Output all entries exactly; images excluded.

>>>>

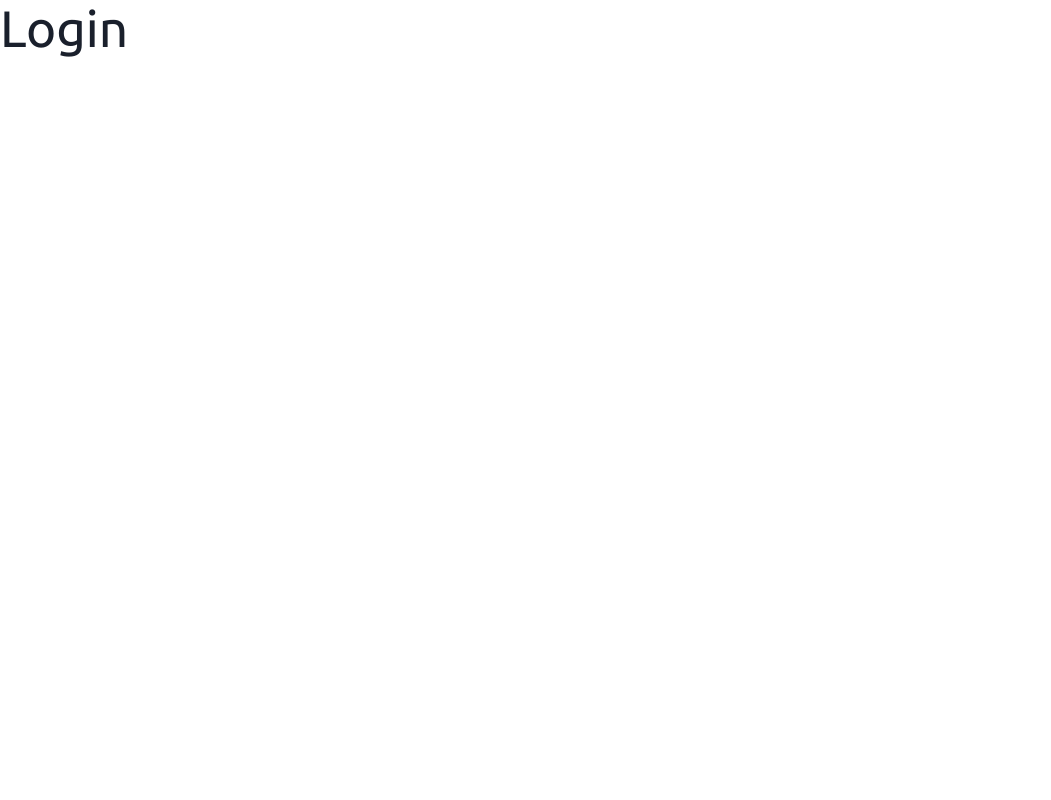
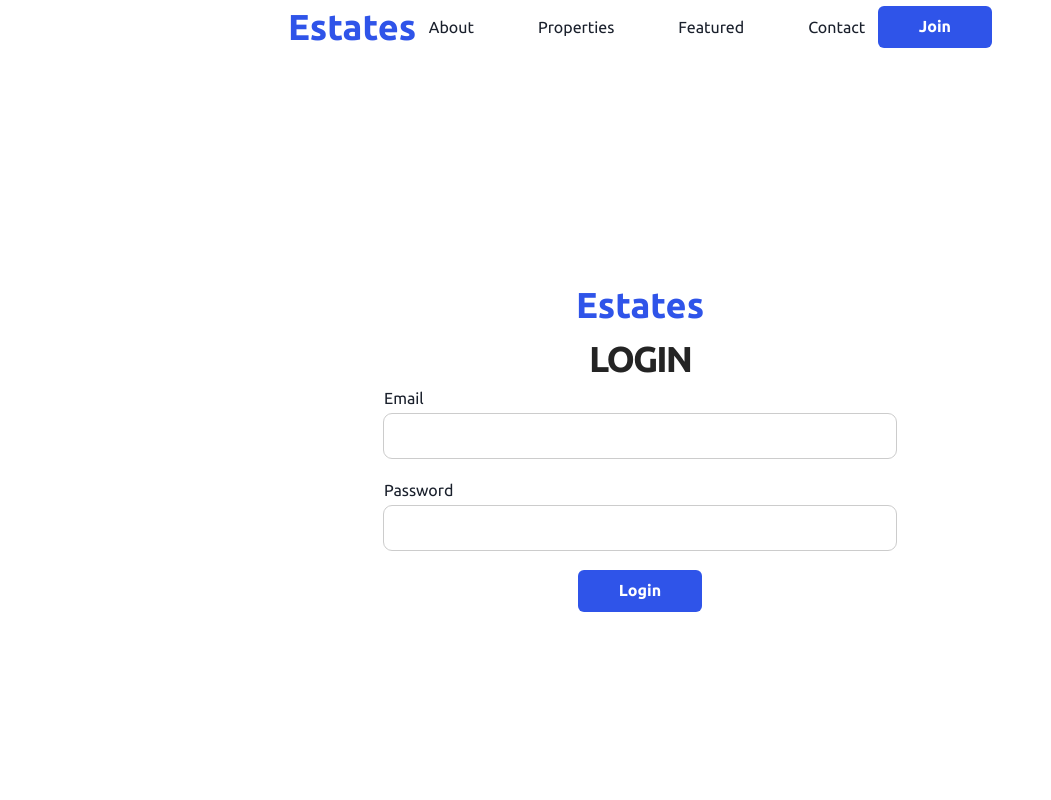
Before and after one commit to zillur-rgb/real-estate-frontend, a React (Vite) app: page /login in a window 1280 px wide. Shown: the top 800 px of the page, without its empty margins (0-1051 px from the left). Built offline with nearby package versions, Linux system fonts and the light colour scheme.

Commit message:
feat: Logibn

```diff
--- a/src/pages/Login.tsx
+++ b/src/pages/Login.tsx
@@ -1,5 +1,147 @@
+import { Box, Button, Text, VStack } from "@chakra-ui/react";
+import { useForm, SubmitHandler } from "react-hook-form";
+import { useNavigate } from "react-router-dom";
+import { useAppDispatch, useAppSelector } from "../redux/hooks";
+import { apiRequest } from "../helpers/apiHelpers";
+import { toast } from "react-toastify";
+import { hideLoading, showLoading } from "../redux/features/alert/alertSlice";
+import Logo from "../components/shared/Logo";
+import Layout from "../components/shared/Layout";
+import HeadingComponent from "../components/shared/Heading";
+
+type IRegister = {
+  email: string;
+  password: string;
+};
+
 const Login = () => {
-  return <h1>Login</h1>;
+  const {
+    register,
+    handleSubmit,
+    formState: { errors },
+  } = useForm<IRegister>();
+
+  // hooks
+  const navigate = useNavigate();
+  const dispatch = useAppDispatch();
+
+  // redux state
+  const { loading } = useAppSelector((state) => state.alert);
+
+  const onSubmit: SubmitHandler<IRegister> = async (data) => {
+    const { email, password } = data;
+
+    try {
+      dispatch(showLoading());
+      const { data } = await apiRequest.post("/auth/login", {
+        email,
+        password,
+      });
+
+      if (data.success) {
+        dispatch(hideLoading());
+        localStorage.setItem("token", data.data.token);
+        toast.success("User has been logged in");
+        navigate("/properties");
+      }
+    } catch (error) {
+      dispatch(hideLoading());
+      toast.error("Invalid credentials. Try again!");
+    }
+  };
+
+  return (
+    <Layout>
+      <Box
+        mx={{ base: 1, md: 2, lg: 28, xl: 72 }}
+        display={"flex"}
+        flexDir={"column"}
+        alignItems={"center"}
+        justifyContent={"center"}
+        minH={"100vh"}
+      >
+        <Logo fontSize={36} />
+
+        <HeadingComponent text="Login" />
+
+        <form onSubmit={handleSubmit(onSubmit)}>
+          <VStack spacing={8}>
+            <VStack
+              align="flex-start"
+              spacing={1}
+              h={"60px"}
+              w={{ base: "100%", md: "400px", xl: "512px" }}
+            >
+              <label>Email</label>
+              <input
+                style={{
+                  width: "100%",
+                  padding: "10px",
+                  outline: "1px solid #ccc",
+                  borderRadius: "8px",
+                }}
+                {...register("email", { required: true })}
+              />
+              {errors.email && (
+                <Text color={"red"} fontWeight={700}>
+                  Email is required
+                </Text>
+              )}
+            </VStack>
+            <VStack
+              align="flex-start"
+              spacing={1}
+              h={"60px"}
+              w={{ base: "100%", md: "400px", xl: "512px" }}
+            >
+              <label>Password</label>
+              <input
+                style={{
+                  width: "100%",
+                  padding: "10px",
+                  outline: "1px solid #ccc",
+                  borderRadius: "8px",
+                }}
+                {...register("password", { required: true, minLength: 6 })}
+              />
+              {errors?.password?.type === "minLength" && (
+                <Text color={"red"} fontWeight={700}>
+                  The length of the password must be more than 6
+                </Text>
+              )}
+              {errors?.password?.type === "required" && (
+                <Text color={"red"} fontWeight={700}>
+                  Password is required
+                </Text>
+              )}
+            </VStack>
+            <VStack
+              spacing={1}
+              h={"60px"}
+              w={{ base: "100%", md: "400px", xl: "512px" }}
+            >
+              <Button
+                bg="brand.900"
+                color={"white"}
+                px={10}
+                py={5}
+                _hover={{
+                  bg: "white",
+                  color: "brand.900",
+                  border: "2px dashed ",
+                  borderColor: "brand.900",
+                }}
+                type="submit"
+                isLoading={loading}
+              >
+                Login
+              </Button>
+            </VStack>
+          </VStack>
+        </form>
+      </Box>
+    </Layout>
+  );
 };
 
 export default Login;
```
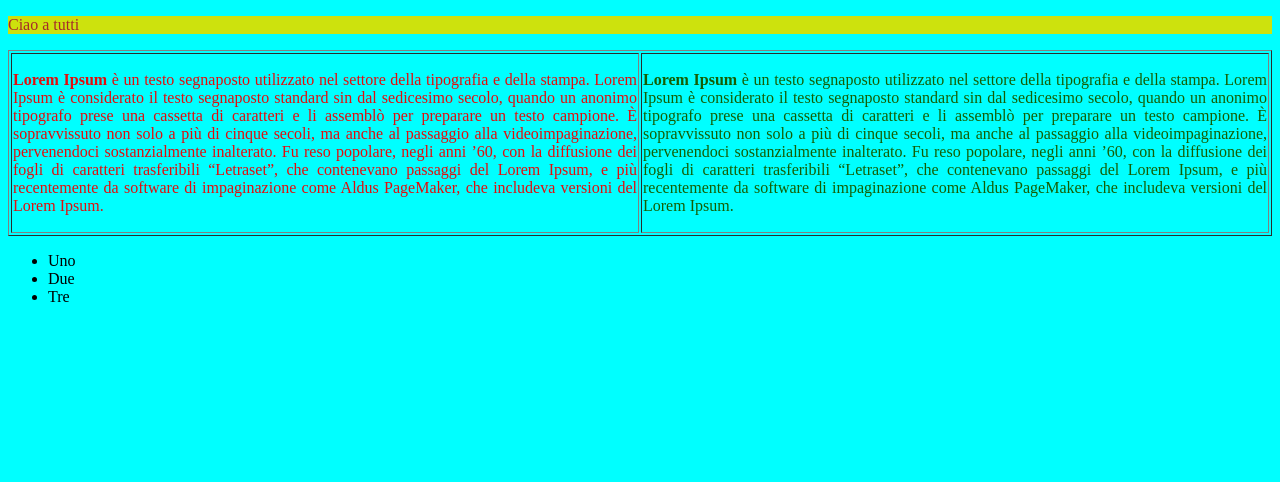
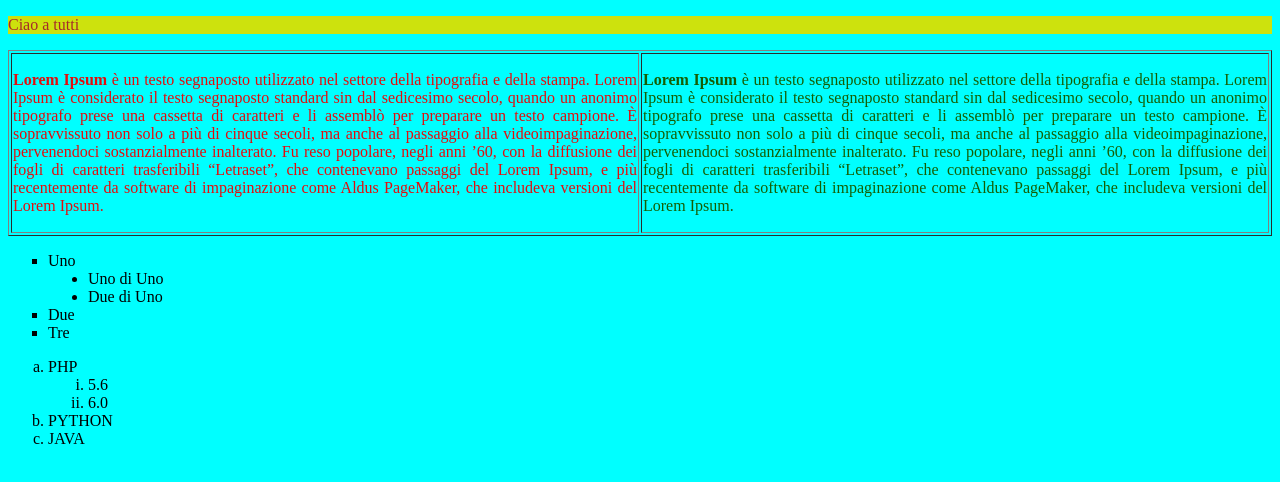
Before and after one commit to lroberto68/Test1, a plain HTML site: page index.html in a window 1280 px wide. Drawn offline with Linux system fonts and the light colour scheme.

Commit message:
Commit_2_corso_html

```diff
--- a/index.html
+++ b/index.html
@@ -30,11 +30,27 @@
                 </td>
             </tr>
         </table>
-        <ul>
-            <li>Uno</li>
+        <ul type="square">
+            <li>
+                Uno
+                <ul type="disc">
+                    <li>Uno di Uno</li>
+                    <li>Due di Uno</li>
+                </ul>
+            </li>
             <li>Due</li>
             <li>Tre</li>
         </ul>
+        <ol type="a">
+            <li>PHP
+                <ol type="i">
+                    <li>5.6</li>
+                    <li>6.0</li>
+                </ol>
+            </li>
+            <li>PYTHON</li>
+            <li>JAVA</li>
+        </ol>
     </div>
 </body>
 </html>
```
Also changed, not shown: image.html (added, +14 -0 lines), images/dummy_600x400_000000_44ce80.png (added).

<<<<

> [Answer box]
Before and after one commit to zillur-rgb/real-estate-frontend, a React (Vite) app: page /login in a window 1280 px wide. Shown: the top 800 px of the page, without its empty margins (0-1051 px from the left). Built offline with nearby package versions, Linux system fonts and the light colour scheme.

Commit message:
feat: Logibn

```diff
--- a/src/pages/Login.tsx
+++ b/src/pages/Login.tsx
@@ -1,5 +1,147 @@
+import { Box, Button, Text, VStack } from "@chakra-ui/react";
+import { useForm, SubmitHandler } from "react-hook-form";
+import { useNavigate } from "react-router-dom";
+import { useAppDispatch, useAppSelector } from "../redux/hooks";
+import { apiRequest } from "../helpers/apiHelpers";
+import { toast } from "react-toastify";
+import { hideLoading, showLoading } from "../redux/features/alert/alertSlice";
+import Logo from "../components/shared/Logo";
+import Layout from "../components/shared/Layout";
+import HeadingComponent from "../components/shared/Heading";
+
+type IRegister = {
+  email: string;
+  password: string;
+};
+
 const Login = () => {
-  return <h1>Login</h1>;
+  const {
+    register,
+    handleSubmit,
+    formState: { errors },
+  } = useForm<IRegister>();
+
+  // hooks
+  const navigate = useNavigate();
+  const dispatch = useAppDispatch();
+
+  // redux state
+  const { loading } = useAppSelector((state) => state.alert);
+
+  const onSubmit: SubmitHandler<IRegister> = async (data) => {
+    const { email, password } = data;
+
+    try {
+      dispatch(showLoading());
+      const { data } = await apiRequest.post("/auth/login", {
+        email,
+        password,
+      });
+
+      if (data.success) {
+        dispatch(hideLoading());
+        localStorage.setItem("token", data.data.token);
+        toast.success("User has been logged in");
+        navigate("/properties");
+      }
+    } catch (error) {
+      dispatch(hideLoading());
+      toast.error("Invalid credentials. Try again!");
+    }
+  };
+
+  return (
+    <Layout>
+      <Box
+        mx={{ base: 1, md: 2, lg: 28, xl: 72 }}
+        display={"flex"}
+        flexDir={"column"}
+        alignItems={"center"}
+        justifyContent={"center"}
+        minH={"100vh"}
+      >
+        <Logo fontSize={36} />
+
+        <HeadingComponent text="Login" />
+
+        <form onSubmit={handleSubmit(onSubmit)}>
+          <VStack spacing={8}>
+            <VStack
+              align="flex-start"
+              spacing={1}
+              h={"60px"}
+              w={{ base: "100%", md: "400px", xl: "512px" }}
+            >
+              <label>Email</label>
+              <input
+                style={{
+                  width: "100%",
+                  padding: "10px",
+                  outline: "1px solid #ccc",
+                  borderRadius: "8px",
+                }}
+                {...register("email", { required: true })}
+              />
+              {errors.email && (
+                <Text color={"red"} fontWeight={700}>
+                  Email is required
+                </Text>
+              )}
+            </VStack>
+            <VStack
+              align="flex-start"
+              spacing={1}
+              h={"60px"}
+              w={{ base: "100%", md: "400px", xl: "512px" }}
+            >
+              <label>Password</label>
+              <input
+                style={{
+                  width: "100%",
+                  padding: "10px",
+                  outline: "1px solid #ccc",
+                  borderRadius: "8px",
+                }}
+                {...register("password", { required: true, minLength: 6 })}
+              />
+              {errors?.password?.type === "minLength" && (
+                <Text color={"red"} fontWeight={700}>
+                  The length of the password must be more than 6
+                </Text>
+              )}
+              {errors?.password?.type === "required" && (
+                <Text color={"red"} fontWeight={700}>
+                  Password is required
+                </Text>
+              )}
+            </VStack>
+            <VStack
+              spacing={1}
+              h={"60px"}
+              w={{ base: "100%", md: "400px", xl: "512px" }}
+            >
+              <Button
+                bg="brand.900"
+                color={"white"}
+                px={10}
+                py={5}
+                _hover={{
+                  bg: "white",
+                  color: "brand.900",
+                  border: "2px dashed ",
+                  borderColor: "brand.900",
+                }}
+                type="submit"
+                isLoading={loading}
+              >
+                Login
+              </Button>
+            </VStack>
+          </VStack>
+        </form>
+      </Box>
+    </Layout>
+  );
 };
 
 export default Login;
```
Before and after one commit to lroberto68/Test1, a plain HTML site: page index.html in a window 1280 px wide. Drawn offline with Linux system fonts and the light colour scheme.

Commit message:
Commit_2_corso_html

```diff
--- a/index.html
+++ b/index.html
@@ -30,11 +30,27 @@
                 </td>
             </tr>
         </table>
-        <ul>
-            <li>Uno</li>
+        <ul type="square">
+            <li>
+                Uno
+                <ul type="disc">
+                    <li>Uno di Uno</li>
+                    <li>Due di Uno</li>
+                </ul>
+            </li>
             <li>Due</li>
             <li>Tre</li>
         </ul>
+        <ol type="a">
+            <li>PHP
+                <ol type="i">
+                    <li>5.6</li>
+                    <li>6.0</li>
+                </ol>
+            </li>
+            <li>PYTHON</li>
+            <li>JAVA</li>
+        </ol>
     </div>
 </body>
 </html>
```
Also changed, not shown: image.html (added, +14 -0 lines), images/dummy_600x400_000000_44ce80.png (added).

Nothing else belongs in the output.